Find every line in the records below that holds the word "content", and copy it out.

Structured diff data:

BEGIN

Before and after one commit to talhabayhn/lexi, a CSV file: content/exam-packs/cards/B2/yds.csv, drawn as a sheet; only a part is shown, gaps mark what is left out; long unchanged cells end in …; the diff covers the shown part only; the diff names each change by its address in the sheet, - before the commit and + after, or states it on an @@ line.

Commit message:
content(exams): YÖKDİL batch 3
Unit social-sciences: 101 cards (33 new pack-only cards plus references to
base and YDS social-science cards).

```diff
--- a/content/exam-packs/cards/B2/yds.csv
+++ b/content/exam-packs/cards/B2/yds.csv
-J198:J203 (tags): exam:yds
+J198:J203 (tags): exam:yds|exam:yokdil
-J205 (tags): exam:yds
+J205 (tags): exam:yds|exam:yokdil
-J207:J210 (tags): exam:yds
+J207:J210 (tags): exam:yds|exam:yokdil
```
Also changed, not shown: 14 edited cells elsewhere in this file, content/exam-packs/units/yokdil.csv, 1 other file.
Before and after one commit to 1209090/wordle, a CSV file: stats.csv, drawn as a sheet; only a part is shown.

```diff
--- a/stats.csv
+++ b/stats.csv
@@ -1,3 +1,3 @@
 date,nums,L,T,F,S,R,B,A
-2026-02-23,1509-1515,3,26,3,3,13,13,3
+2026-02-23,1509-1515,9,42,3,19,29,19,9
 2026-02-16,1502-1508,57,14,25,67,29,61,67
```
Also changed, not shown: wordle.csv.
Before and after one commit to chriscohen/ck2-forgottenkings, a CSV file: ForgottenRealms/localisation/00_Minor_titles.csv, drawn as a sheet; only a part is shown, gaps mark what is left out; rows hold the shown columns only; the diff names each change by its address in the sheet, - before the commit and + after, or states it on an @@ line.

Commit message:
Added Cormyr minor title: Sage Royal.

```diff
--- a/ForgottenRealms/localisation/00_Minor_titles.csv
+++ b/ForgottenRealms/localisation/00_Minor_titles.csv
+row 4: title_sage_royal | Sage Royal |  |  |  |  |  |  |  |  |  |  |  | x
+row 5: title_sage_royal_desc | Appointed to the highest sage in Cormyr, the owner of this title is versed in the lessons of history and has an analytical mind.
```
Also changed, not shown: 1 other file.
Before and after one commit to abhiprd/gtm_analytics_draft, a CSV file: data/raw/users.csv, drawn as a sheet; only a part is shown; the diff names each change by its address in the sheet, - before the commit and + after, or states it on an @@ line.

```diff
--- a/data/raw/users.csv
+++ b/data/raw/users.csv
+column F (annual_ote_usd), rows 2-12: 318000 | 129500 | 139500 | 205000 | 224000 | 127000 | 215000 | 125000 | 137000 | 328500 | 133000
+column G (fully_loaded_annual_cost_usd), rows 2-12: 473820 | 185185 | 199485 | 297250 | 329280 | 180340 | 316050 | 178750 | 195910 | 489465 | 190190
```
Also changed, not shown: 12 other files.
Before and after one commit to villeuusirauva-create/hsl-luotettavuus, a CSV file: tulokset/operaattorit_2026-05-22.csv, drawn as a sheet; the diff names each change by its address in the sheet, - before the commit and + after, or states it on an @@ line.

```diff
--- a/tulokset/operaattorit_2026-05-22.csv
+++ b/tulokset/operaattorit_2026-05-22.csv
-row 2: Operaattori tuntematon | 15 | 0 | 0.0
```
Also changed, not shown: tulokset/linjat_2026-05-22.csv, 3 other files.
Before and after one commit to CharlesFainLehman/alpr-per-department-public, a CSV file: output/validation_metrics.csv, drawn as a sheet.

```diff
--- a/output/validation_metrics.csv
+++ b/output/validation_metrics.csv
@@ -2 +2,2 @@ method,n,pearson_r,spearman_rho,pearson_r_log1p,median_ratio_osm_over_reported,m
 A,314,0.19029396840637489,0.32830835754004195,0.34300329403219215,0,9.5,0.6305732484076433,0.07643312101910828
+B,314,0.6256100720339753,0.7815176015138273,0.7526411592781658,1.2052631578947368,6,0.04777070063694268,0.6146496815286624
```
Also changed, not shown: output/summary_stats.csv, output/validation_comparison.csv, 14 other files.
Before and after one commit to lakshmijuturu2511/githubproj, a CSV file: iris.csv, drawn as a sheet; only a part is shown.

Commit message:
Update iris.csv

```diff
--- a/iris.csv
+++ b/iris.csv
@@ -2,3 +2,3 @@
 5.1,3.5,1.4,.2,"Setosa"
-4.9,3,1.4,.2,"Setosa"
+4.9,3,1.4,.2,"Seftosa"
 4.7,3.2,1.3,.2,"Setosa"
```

END

Answer:
Before and after one commit to talhabayhn/lexi, a CSV file: content/exam-packs/cards/B2/yds.csv, drawn as a sheet; only a part is shown, gaps mark what is left out; long unchanged cells end in …; the diff covers the shown part only; the diff names each change by its address in the sheet, - before the commit and + after, or states it on an @@ line.
content(exams): YÖKDİL batch 3
--- a/content/exam-packs/cards/B2/yds.csv
+++ b/content/exam-packs/cards/B2/yds.csv
Also changed, not shown: 14 edited cells elsewhere in this file, content/exam-packs/units/yokdil.csv, 1 other file.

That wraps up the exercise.